JBN.S: – Which harmonies and harmonic patterns do you prefer now?

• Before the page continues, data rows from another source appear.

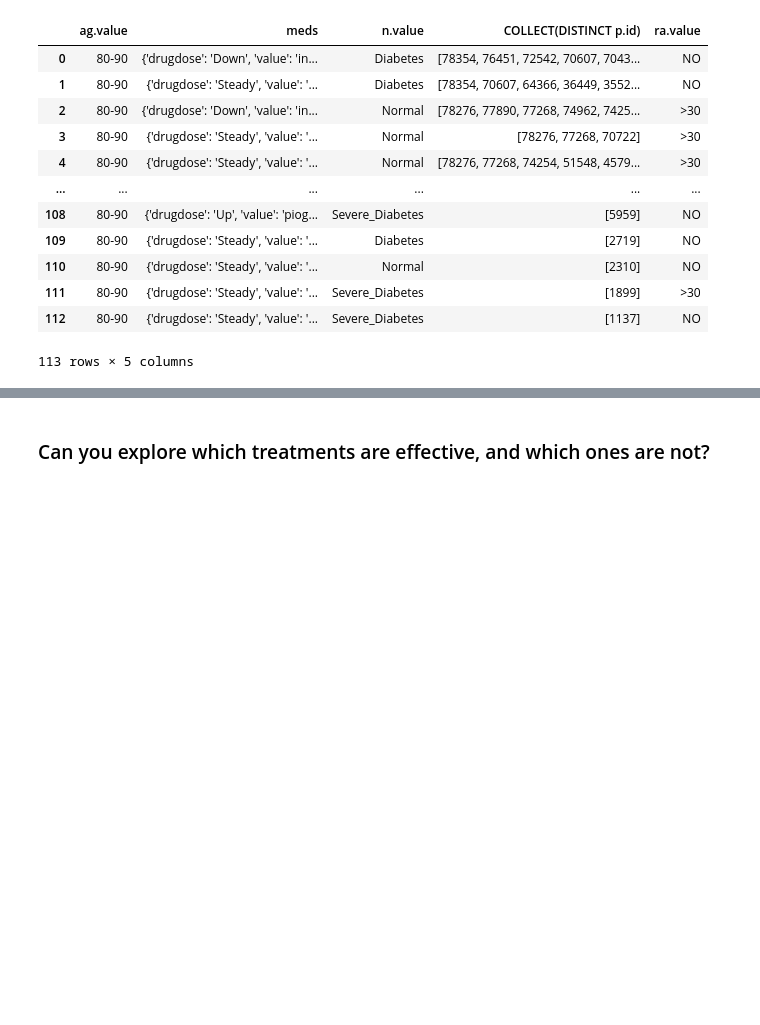
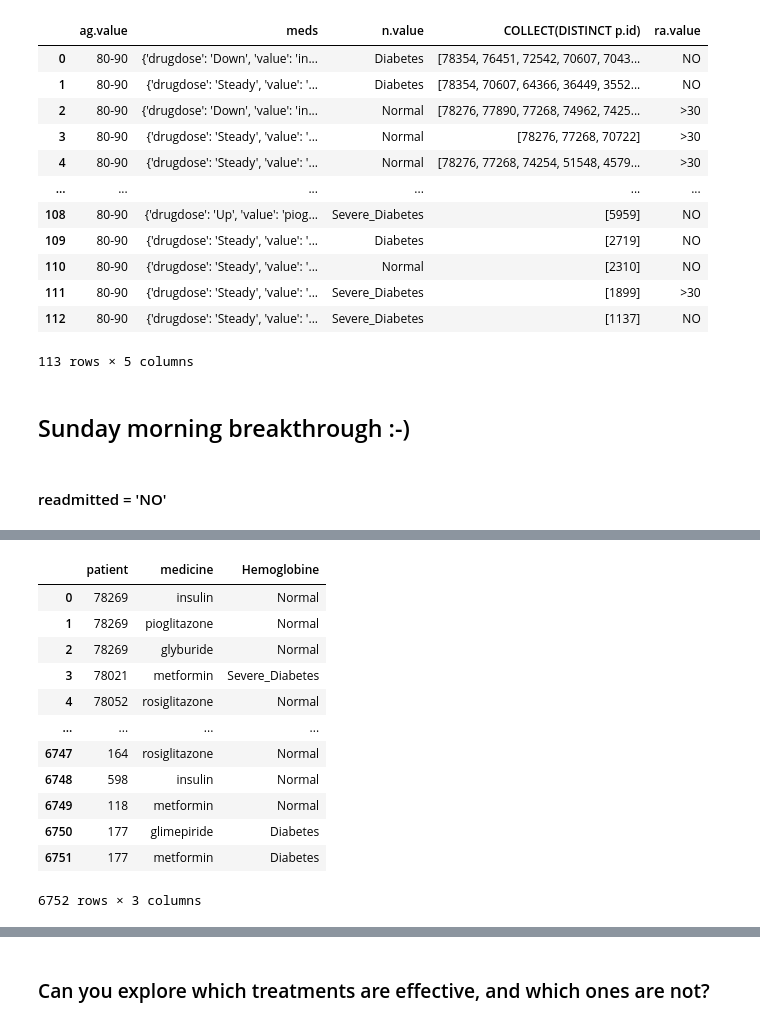
Before and after one commit to albert-kevin/SyntheticHealthData2020, a Jupyter notebook: code/notebooks/3-DataGraph.ipynb, the cells around one changed output, grey strips where cells are left out. Drawn from its saved outputs; the diff is of its cells as text; code cells hidden in the pictures; blank space fills up the shorter version.

Commit message:
saving all work closed Sunday hackathon ended

```diff
--- a/code/notebooks/3-DataGraph.ipynb
+++ b/code/notebooks/3-DataGraph.ipynb
@@ -386,3 +375,17 @@ Wall time: 208 ms
 | 111 | 80-90 | {'drugdose': 'Steady', 'value': '... | Severe_Diabetes | [1899] | >30 |
 | 112 | 80-90 | {'drugdose': 'Steady', 'value': '... | Severe_Diabetes | [1137] | NO |
 113 rows × 5 columns
+# %% [markdown]
+## Sunday morning breakthrough :-)
+# %% [markdown]
+#### readmitted = 'NO'
+# %%
+%%time
+query = """
+MATCH (n:HbA1c)<-[:HBA1C_STATUS]-(p:Patient)-[:USE_MEDICINE]->(m:Medicine)
+MATCH (p)-[:RECURRENT]->(ra:Readmitted {value:'NO'})
+WHERE m.drugdose='Down' OR m.drugdose='Steady' OR m.drugedose='Up'
+RETURN p.id AS patient, m.value as medicine, n.value AS Hemoglobine
+"""
+graph.run(query).to_data_frame()
+# %% [output]
@@ -388,0 +394,13 @@ Wall time: 208 ms
+|  | patient | medicine | Hemoglobine |
+| 0 | 78269 | insulin | Normal |
+| 1 | 78269 | pioglitazone | Normal |
+| 2 | 78269 | glyburide | Normal |
+| 3 | 78021 | metformin | Severe_Diabetes |
+| 4 | 78052 | rosiglitazone | Normal |
+| ... | ... | ... | ... |
+| 6747 | 164 | rosiglitazone | Normal |
+| 6748 | 598 | insulin | Normal |
+| 6749 | 118 | metformin | Normal |
+| 6750 | 177 | glimepiride | Diabetes |
+| 6751 | 177 | metformin | Diabetes |
+6752 rows × 3 columns
```
Also changed, not shown: parts of 5 cells of this notebook, 5 other files.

LH: – I always like to explore new harmonic ideas. Many harmonies are associated with past eras, so I like to try to use things in new ways to create washes of sound like a water color painting.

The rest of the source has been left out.